In any society with a history of caste oppression and conflict, the slightest provocation can sometimes set off a sequence of deadly attacks and reprisals. Law enforcement officers cannot prevent all acts of provocation, but what they can do is to anticipate and contain the resultant social tensions before they explode. Failure to do this at Paramakudi in Tamil Nadu proved tragic, with the protest by supporters of a Dalit party turning violent and the police opening fire and killing six persons. When a remark scribbled on a wall about Pasumpon Muthuramalinga Thevar, who is revered as a reformer and saint by the intermediate caste grouping of Thevars, led to the murder of a Dalit schoolboy, it was clear there was going to be trouble. John Pandian, the leader of the Tamizhaga Makkal Munnetra Kazhagam, was understandably stopped from entering Paramakudi, but the police were unprepared for the consequences of their action. Opening fire reflexively on an angry group of people armed with nothing more than stones and crude petrol bombs was condemnable. Top police officers will have a lot to answer for before the Inquiry Commission constituted by the State government to inquire into the firing and related incidents.

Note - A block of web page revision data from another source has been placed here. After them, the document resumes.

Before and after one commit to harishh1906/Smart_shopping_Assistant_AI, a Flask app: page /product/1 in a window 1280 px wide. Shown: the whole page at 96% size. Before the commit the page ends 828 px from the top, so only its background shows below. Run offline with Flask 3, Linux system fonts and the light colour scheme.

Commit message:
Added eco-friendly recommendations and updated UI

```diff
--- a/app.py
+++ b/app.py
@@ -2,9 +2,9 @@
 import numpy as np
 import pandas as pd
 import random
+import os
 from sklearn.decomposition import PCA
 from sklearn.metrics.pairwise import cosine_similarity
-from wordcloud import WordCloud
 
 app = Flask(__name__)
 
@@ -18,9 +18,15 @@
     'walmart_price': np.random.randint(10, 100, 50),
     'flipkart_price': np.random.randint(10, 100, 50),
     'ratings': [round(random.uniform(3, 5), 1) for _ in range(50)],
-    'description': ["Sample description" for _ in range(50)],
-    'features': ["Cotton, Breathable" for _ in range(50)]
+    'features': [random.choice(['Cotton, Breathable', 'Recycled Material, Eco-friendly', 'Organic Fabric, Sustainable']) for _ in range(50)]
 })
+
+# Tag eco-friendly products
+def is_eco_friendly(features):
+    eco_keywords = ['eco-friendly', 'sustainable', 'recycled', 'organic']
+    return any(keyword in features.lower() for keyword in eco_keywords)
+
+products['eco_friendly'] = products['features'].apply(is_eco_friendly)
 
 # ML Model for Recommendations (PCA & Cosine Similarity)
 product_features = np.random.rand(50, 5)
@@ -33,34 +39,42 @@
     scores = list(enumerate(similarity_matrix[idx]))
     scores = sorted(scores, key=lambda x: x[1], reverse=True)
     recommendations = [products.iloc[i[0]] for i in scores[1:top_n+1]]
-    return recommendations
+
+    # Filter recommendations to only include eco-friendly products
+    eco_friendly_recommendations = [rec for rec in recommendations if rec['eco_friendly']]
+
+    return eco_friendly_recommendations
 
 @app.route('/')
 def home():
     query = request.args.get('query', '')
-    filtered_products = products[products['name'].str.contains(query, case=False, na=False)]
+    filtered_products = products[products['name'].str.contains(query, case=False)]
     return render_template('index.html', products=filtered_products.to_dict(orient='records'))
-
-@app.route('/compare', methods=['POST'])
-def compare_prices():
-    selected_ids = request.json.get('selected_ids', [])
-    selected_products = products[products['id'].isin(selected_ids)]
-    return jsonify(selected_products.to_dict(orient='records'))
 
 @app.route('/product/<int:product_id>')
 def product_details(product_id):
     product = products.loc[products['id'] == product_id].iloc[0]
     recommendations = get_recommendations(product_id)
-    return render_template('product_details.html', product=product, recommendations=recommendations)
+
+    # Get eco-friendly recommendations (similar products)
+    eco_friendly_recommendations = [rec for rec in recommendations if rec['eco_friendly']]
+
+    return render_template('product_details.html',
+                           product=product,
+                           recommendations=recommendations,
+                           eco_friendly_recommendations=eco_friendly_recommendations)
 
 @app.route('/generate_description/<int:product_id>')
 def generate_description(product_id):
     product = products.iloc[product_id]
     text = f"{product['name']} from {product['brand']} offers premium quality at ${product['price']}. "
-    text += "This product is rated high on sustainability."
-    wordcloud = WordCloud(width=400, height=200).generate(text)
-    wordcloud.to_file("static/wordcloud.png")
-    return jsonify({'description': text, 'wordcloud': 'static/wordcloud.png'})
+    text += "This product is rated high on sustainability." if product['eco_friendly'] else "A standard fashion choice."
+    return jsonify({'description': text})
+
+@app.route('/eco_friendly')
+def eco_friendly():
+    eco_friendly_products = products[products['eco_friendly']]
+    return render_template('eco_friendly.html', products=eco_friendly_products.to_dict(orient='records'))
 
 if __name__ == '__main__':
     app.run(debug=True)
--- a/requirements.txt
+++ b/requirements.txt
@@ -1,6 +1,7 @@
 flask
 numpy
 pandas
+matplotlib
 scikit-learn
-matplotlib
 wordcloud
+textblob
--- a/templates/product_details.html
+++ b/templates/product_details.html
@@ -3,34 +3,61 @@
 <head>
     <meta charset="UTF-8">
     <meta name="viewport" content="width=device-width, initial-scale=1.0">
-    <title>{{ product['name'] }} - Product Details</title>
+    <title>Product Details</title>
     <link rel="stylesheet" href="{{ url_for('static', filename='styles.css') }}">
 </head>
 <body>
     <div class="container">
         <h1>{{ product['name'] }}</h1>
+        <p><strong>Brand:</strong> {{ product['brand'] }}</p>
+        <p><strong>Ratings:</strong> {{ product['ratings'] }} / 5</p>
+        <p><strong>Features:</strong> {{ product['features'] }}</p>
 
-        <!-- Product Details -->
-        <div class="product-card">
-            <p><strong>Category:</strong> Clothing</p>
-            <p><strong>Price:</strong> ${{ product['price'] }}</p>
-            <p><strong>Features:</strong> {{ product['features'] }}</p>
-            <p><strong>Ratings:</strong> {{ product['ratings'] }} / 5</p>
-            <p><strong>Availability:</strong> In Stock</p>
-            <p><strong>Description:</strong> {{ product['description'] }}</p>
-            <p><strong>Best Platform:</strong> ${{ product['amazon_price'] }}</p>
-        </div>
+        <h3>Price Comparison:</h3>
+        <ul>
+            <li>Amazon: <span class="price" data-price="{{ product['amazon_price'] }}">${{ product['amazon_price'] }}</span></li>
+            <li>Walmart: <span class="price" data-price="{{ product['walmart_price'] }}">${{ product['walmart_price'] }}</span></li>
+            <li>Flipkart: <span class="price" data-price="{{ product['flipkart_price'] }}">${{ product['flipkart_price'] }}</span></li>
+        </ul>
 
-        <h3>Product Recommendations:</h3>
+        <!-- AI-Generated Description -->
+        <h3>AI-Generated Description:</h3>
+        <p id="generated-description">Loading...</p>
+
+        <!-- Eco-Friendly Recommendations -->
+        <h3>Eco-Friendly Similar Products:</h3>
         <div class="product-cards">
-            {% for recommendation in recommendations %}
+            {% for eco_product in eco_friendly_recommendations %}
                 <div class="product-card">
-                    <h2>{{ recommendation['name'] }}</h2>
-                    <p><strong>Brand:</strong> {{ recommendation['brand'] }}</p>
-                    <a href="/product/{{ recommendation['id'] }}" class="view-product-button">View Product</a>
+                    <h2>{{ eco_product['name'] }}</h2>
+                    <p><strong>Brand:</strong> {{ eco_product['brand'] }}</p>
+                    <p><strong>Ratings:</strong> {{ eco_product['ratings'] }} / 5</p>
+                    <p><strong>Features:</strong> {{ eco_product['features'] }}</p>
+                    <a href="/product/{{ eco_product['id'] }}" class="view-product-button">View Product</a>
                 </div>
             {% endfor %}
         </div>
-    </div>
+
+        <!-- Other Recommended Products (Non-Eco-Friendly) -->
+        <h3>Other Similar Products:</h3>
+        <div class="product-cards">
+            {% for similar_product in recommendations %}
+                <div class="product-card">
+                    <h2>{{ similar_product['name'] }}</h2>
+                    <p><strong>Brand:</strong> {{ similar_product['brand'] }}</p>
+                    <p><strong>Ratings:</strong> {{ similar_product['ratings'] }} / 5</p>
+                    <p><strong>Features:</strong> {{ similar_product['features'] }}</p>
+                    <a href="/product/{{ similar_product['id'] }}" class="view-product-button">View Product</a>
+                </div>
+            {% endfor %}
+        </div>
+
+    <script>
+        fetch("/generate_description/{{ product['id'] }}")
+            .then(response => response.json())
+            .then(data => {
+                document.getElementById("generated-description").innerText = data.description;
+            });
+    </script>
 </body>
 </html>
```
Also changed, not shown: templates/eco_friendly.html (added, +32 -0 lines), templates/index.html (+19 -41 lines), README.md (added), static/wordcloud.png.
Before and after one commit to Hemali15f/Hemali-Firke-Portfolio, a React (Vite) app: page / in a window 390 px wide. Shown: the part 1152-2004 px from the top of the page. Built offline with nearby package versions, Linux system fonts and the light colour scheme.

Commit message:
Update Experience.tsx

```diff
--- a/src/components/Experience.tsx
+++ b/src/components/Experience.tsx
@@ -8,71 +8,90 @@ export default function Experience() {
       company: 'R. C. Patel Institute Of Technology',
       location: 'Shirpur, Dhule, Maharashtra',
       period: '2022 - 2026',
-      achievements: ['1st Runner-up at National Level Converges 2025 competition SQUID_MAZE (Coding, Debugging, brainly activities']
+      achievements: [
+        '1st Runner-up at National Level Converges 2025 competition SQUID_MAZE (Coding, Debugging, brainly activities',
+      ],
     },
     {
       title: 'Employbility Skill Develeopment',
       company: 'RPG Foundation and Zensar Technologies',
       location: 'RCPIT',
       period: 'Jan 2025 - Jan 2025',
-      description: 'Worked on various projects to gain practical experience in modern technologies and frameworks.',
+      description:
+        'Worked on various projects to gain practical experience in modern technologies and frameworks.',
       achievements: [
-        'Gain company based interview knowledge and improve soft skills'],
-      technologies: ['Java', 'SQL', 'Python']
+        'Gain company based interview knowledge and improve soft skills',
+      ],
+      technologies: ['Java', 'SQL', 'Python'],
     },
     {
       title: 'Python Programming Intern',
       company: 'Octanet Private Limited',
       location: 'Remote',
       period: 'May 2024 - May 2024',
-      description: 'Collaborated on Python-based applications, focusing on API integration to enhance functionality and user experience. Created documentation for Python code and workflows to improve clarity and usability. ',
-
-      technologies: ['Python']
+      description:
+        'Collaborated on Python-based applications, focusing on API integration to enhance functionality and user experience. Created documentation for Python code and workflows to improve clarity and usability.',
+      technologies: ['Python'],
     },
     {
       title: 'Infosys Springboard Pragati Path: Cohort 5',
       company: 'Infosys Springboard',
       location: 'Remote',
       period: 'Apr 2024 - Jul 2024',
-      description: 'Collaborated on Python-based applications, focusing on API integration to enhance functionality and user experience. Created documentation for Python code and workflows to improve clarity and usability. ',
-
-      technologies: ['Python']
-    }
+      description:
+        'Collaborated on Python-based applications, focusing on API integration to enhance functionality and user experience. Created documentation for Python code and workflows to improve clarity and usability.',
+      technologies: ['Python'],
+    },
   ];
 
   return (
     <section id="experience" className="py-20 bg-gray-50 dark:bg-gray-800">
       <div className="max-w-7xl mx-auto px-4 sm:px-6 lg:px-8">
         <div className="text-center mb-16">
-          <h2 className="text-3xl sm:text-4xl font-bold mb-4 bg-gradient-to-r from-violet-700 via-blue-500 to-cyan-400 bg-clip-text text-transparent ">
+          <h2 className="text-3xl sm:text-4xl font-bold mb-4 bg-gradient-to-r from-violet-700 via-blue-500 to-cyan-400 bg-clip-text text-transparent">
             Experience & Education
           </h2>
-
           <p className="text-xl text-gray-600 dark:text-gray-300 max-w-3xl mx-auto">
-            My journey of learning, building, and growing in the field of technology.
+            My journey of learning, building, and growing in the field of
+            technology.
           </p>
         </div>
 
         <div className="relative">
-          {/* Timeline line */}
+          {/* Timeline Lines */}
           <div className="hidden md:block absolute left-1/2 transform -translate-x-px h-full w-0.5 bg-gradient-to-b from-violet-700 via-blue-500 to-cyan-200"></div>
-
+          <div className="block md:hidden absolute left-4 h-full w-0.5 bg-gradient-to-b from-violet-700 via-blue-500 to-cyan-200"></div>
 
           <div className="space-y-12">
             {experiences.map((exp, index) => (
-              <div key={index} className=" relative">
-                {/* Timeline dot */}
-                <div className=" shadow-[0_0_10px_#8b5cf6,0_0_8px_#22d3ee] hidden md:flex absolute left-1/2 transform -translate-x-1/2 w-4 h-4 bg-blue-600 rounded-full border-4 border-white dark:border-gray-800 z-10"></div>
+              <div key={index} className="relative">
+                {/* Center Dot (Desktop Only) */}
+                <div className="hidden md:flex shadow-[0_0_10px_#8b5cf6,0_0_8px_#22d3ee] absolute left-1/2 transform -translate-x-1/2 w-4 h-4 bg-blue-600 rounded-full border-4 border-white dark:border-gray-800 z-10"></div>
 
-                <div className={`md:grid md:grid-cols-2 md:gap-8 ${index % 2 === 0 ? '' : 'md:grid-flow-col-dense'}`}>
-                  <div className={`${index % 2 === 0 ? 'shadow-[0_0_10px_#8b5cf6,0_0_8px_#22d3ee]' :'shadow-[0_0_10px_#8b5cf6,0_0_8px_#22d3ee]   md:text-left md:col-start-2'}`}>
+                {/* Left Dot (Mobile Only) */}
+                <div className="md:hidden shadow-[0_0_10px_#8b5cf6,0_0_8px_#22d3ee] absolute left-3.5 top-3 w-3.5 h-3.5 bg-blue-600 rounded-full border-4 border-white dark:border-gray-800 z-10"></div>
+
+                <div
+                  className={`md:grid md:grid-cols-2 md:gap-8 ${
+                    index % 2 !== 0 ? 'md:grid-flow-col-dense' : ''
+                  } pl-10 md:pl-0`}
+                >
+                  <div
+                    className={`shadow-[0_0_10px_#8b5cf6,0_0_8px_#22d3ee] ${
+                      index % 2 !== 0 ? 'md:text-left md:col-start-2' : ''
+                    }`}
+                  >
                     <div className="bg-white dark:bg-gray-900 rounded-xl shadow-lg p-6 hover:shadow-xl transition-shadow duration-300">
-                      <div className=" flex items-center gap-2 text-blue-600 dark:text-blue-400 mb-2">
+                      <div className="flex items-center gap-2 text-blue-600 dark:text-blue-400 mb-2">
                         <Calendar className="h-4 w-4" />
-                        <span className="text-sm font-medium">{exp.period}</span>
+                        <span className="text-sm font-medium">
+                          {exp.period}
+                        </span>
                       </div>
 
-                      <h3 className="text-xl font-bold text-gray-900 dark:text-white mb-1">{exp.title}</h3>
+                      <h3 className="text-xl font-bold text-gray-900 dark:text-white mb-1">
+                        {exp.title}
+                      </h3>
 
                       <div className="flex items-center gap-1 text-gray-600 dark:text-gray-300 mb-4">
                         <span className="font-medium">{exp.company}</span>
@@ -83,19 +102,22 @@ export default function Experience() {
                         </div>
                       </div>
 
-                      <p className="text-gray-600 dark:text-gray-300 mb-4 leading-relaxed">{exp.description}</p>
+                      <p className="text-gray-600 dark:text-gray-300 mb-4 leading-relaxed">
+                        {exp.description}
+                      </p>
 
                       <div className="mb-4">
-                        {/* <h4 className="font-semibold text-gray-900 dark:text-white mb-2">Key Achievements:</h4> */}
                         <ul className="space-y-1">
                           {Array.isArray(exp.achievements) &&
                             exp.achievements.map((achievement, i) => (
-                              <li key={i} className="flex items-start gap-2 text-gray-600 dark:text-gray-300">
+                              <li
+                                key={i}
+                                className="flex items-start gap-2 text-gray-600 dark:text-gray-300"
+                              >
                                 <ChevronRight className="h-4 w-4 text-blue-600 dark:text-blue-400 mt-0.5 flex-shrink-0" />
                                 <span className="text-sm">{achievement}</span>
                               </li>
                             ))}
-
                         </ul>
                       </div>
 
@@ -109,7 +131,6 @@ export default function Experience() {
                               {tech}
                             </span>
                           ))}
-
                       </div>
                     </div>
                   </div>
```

For decades, certain rural areas in southern Tamil Nadu have been the battleground for ‘caste clashes' in which Dalits have been cruelly targeted by elements within the intermediate caste groupings. Dalits have certainly been at the receiving end of caste oppression — and have had to struggle and sacrifice to win rights to access public spaces, participate in temple rituals, and be free from humiliating casteist practices, which have survived from the feudal era notwithstanding Article 17 of the Constitution outlawing untouchability in all forms. With some heartening exceptions, the police and public officials have been far from even-handed in handling these grievances and demands. Thevars, sections of whom are as economically deprived as Dalits, carry their own resentments. From the time of the Mudukulathur riots in 1957, the triggers of violence have varied but the underlying reason has remained the same — entrenched caste oppression and the revolt against it, particularly by Dalit youth who are becoming increasingly organised by political groups. After a series of clashes in the 1990s, there was a lull for about a decade. The key lesson from the Paramakudi tragedy is that it was wholly avoidable. There would have been no loss of life had the early warning signals been heeded and well-thought-out and proportionate action been taken by the administration. The law enforcers need to be re-educated to change their ways of handling public agitations.